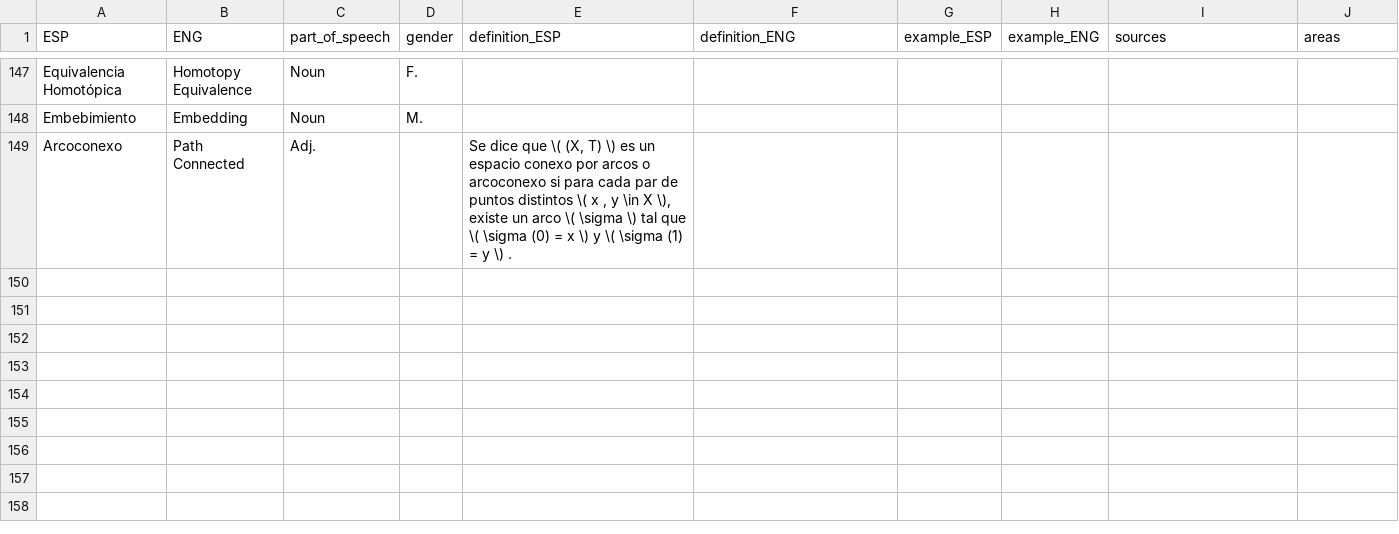
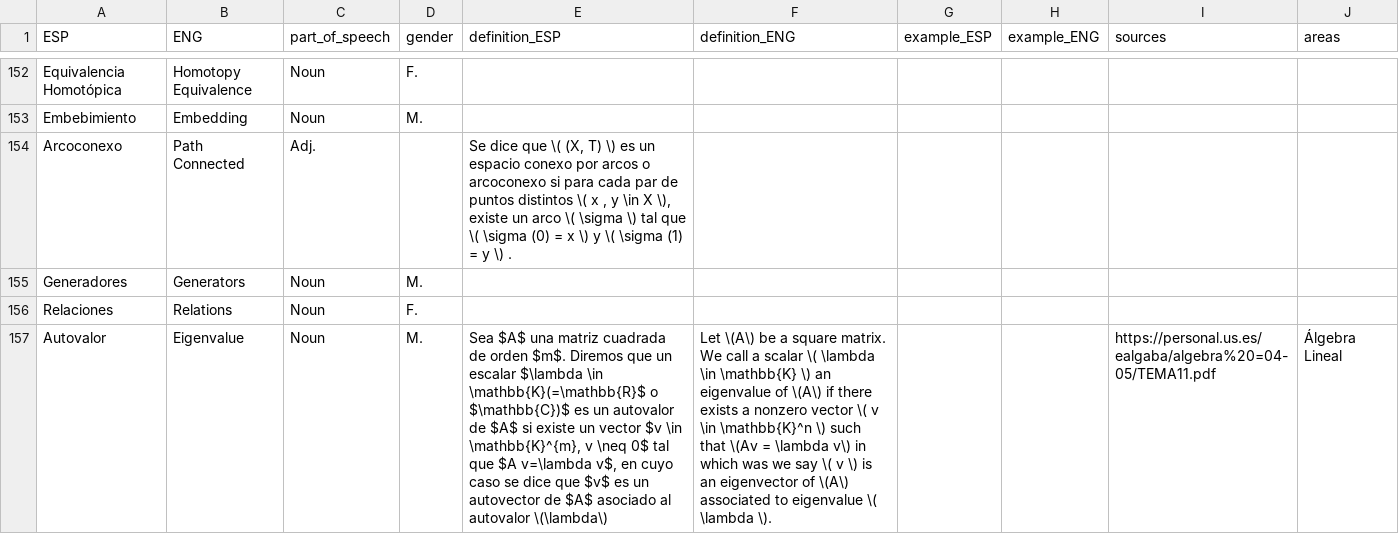
Before and after one commit to AldenMB/MateMath, a CSV file: dictionary.csv, drawn as a sheet; only a part is shown, gaps mark what is left out; the diff covers the shown part only; the diff names each change by its address in the sheet, - before the commit and + after, or states it on an @@ line.

Commit message:
Update dictionary.csv

```diff
--- a/dictionary.csv
+++ b/dictionary.csv
+row 155: Generadores | Generators | Noun | M.
+row 156: Relaciones | Relations | Noun | F.
+row 157: Autovalor | Eigenvalue | Noun | M. | Sea $A$ una matriz cuadrada de orden $m$. Diremos que un escalar $\lambda \in \mathbb{K}(=\mathbb{R}$ o $\mathbb{C})$ es un autovalor de $A$ si existe un vector $v \in \mathbb{K}^{m}, v \neq 0$ tal que $A v=\lambda v$, en cuyo caso se dice que $v$ es un autovector de $A$ asociado al autovalor \(\lambda\) | Let \(A\) be a square matrix. We call a scalar \( \lambda \in \mathbb{K} \) an eigenvalue of \(A\) if there exists a nonzero vector \( v \in \mathbb{K}^n \) such that \(Av = \lambda v\) in which was we say \( v \) is an eigenvector of \(A\) associated to eigenvalue \( \lambda \). |  |  | https://personal.us.es/ealgaba/algebra%20=04-05/TEMA11.pdf | Álgebra Lineal
```
Also changed, not shown: 7 added rows and 9 edited cells elsewhere in this file.
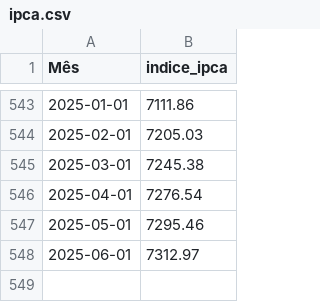
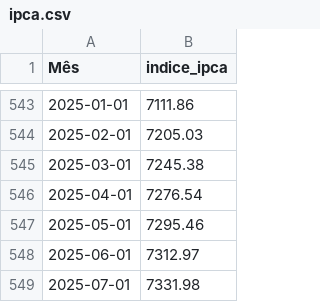
Before and after one commit to Rodslater/inflacao, a CSV file: data/ipca.csv, drawn as a sheet; only a part is shown, gaps mark what is left out; the diff names each change by its address in the sheet, - before the commit and + after, or states it on an @@ line.

```diff
--- a/data/ipca.csv
+++ b/data/ipca.csv
+row 549: 2025-07-01 | 7331.98
```
Also changed, not shown: 4 other files.
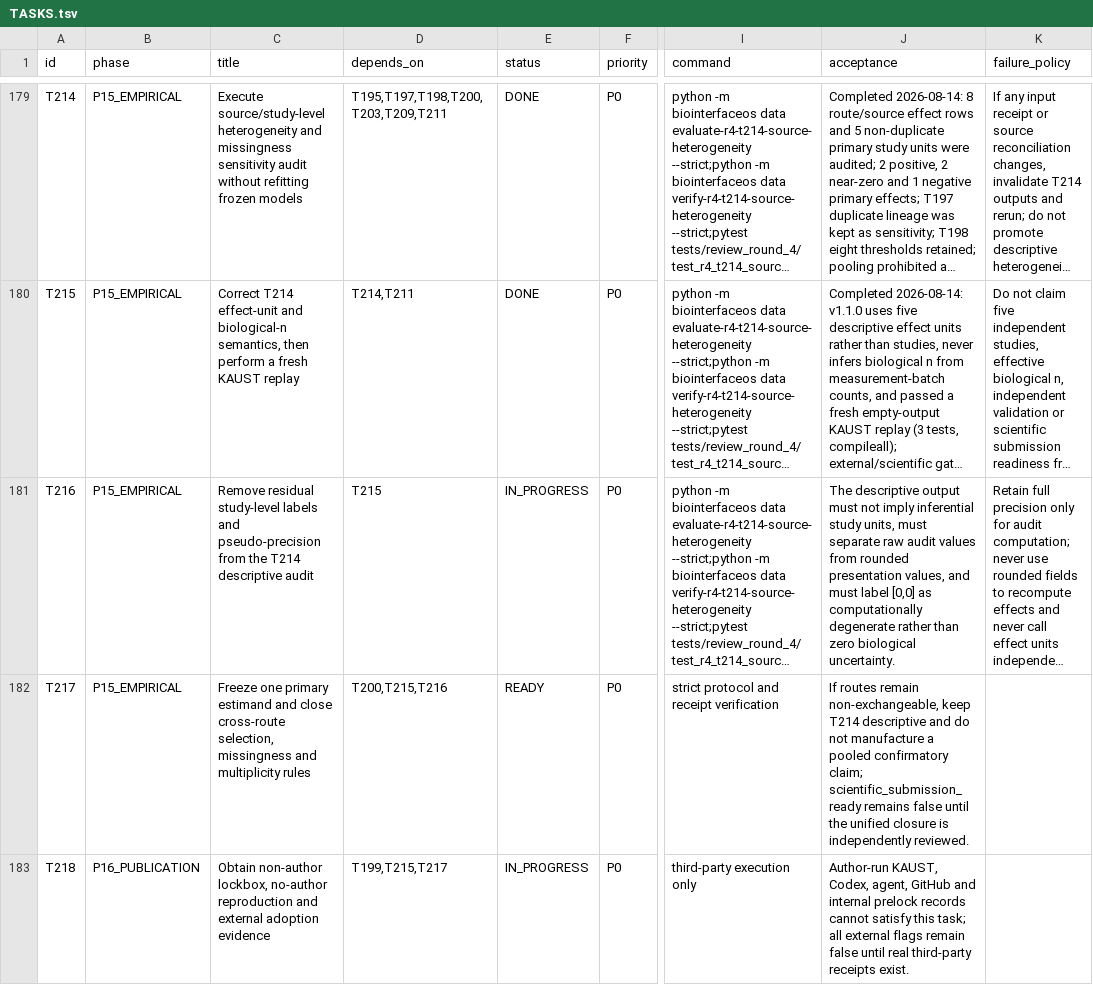
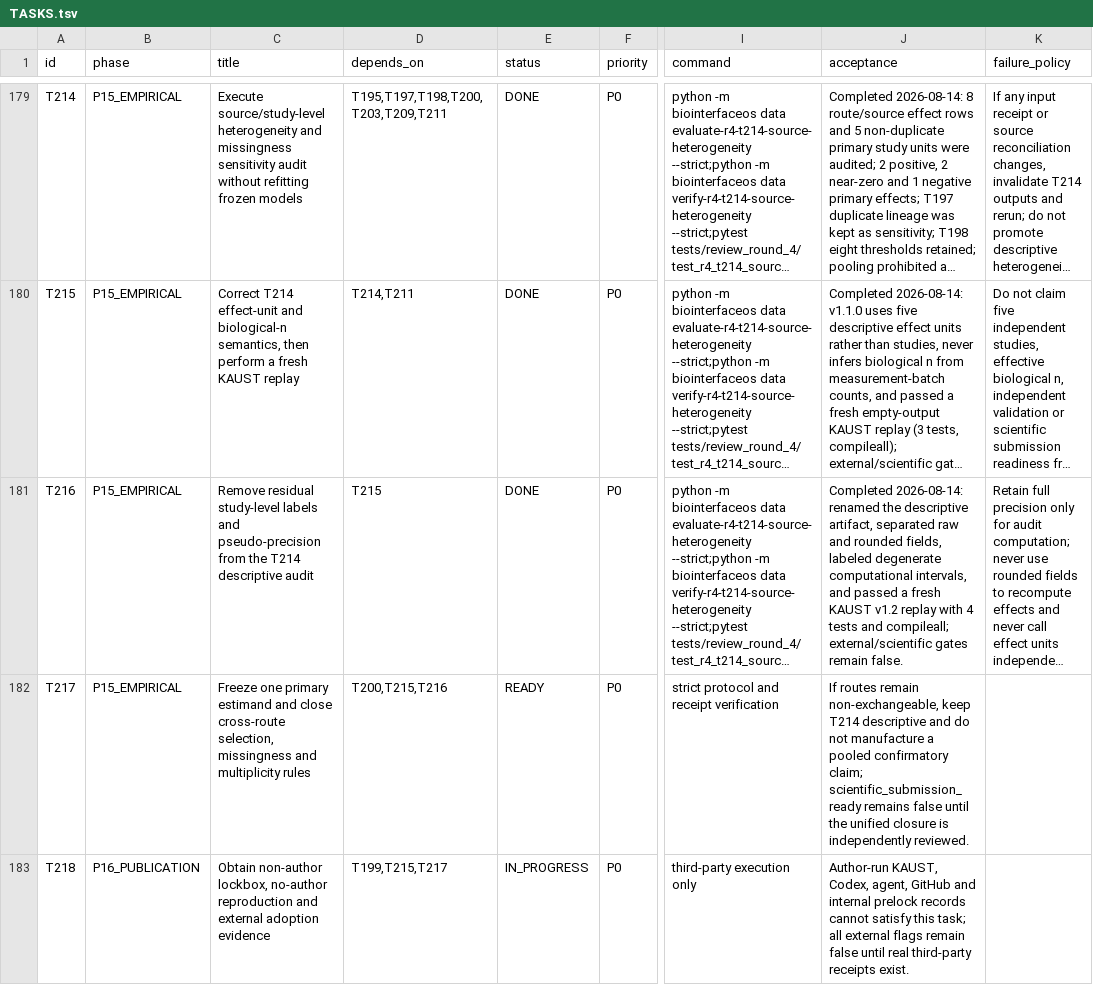
Before and after one commit to ahvsjags/BioInterfaceOS, a TSV file: TASKS.tsv, drawn as a sheet; only a part is shown, gaps mark what is left out; long unchanged cells end in …; the diff names each change by its address in the sheet, - before the commit and + after, or states it on an @@ line.

Commit message:
test: record T216 KAUST precision replay

```diff
--- a/TASKS.tsv
+++ b/TASKS.tsv
-E181 (status): IN_PROGRESS
+E181 (status): DONE
-J181 (acceptance): The descriptive output must not imply inferential study units, must separate raw audit values from rounded presentation values, and must label [0,0] as computationally degenerate rather than zero biological uncertainty.
+J181 (acceptance): Completed 2026-08-14: renamed the descriptive artifact, separated raw and rounded fields, labeled degenerate computational intervals, and passed a fresh KAUST v1.2 replay with 4 tests and compileall; external/scientific gates remain false.
```
Also changed, not shown: 2 other files.
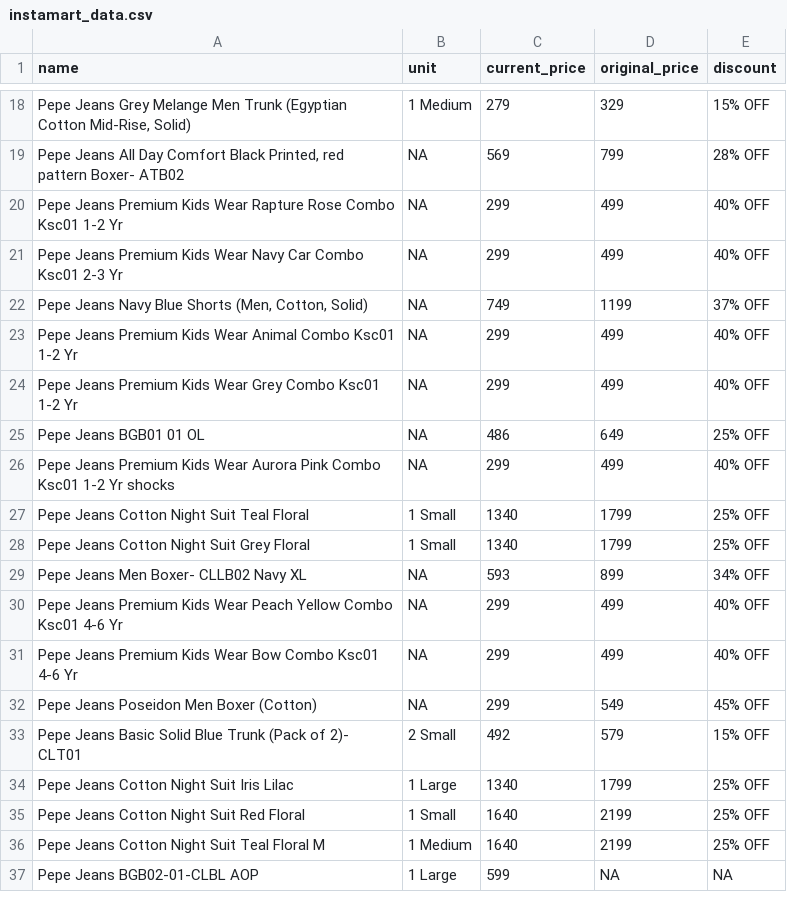
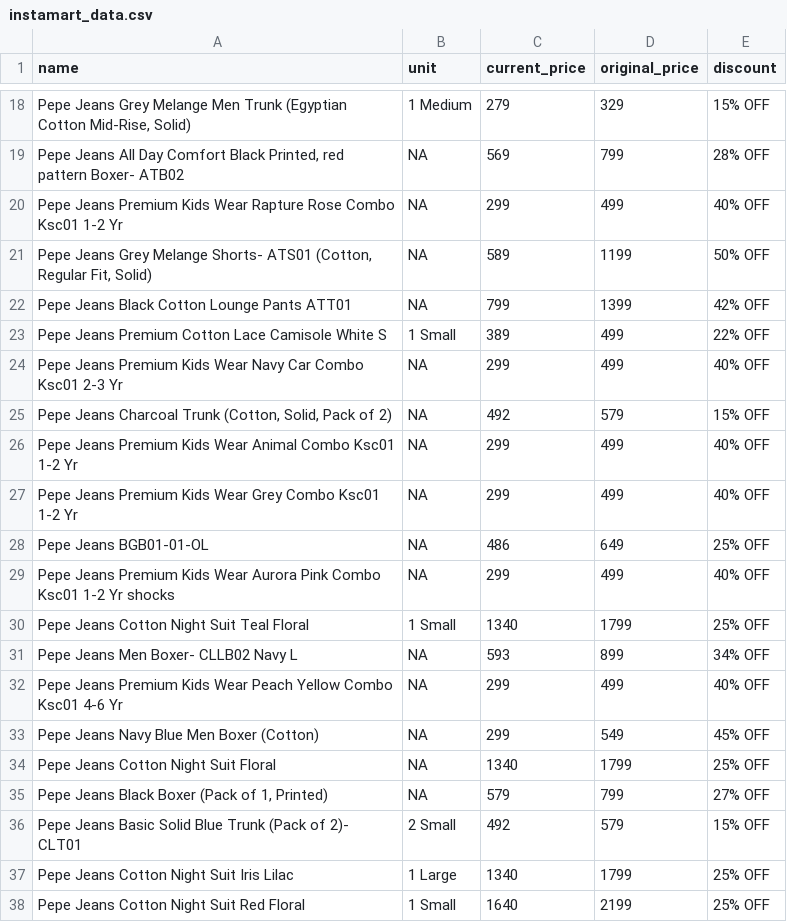
Before and after one commit to Amal-GBL/PricePulse, a CSV file: instamart_data.csv, drawn as a sheet; only a part is shown, gaps mark what is left out; the shorter side is filled out with more unchanged rows; removed rows and columns are numbered as before the commit, all else as after; the diff covers the shown part only; the diff names each change by its address in the sheet, - before the commit and + after, or states it on an @@ line.

```diff
--- a/instamart_data.csv
+++ b/instamart_data.csv
+row 21: Pepe Jeans Grey Melange Shorts- ATS01 (Cotton, Regular Fit, Solid) | NA | 589 | 1199 | 50% OFF
+row 22: Pepe Jeans Black Cotton Lounge Pants ATT01 | NA | 799 | 1399 | 42% OFF
+row 23: Pepe Jeans Premium Cotton Lace Camisole White S | 1 Small | 389 | 499 | 22% OFF
-row 22: Pepe Jeans Navy Blue Shorts (Men, Cotton, Solid) | NA | 749 | 1199 | 37% OFF
+row 25: Pepe Jeans Charcoal Trunk (Cotton, Solid, Pack of 2) | NA | 492 | 579 | 15% OFF
-A28 (name): Pepe Jeans BGB01 01 OL
+A28 (name): Pepe Jeans BGB01-01-OL
-row 28: Pepe Jeans Cotton Night Suit Grey Floral | 1 Small | 1340 | 1799 | 25% OFF
-A31 (name): Pepe Jeans Men Boxer- CLLB02 Navy XL
+A31 (name): Pepe Jeans Men Boxer- CLLB02 Navy L
-row 31: Pepe Jeans Premium Kids Wear Bow Combo Ksc01 4-6 Yr | NA | 299 | 499 | 40% OFF
-A33 (name): Pepe Jeans Poseidon Men Boxer (Cotton)
+A33 (name): Pepe Jeans Navy Blue Men Boxer (Cotton)
+row 34: Pepe Jeans Cotton Night Suit Floral | NA | 1340 | 1799 | 25% OFF
+row 35: Pepe Jeans Black Boxer (Pack of 1, Printed) | NA | 579 | 799 | 27% OFF
```
Also changed, not shown: 4 added rows, 9 removed rows and 6 edited cells elsewhere in this file, 1 other file.
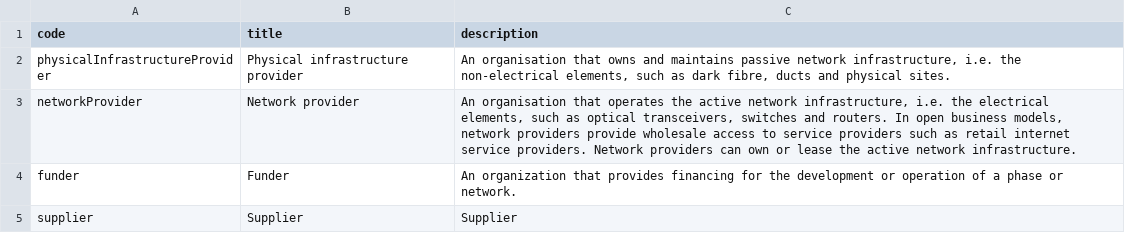
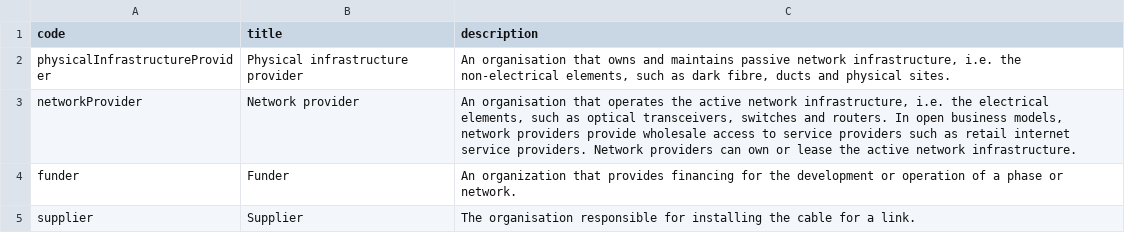
Before and after one commit to Open-Telecoms-Data/open-fibre-data-standard, a CSV file: codelists/open/organisationRole.csv, drawn as a sheet.

```diff
--- a/codelists/open/organisationRole.csv
+++ b/codelists/open/organisationRole.csv
@@ -4,2 +4,2 @@ networkProvider,Network provider,"An organisation that operates the active netwo
 funder,Funder,An organization that provides financing for the development or operation of a phase or network.
-supplier,Supplier,Supplier
+supplier,Supplier,The organisation responsible for installing the cable for a link.
```
Also changed, not shown: codelists/closed/deployment.csv, codelists/closed/linkStatus.csv, 12 other files.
####
# TASK BRIEF:
Please copy every line of the records above in which "supplier" appears.

# YOUR RESPONSE:
-supplier,Supplier,Supplier
+supplier,Supplier,The organisation responsible for installing the cable for a link.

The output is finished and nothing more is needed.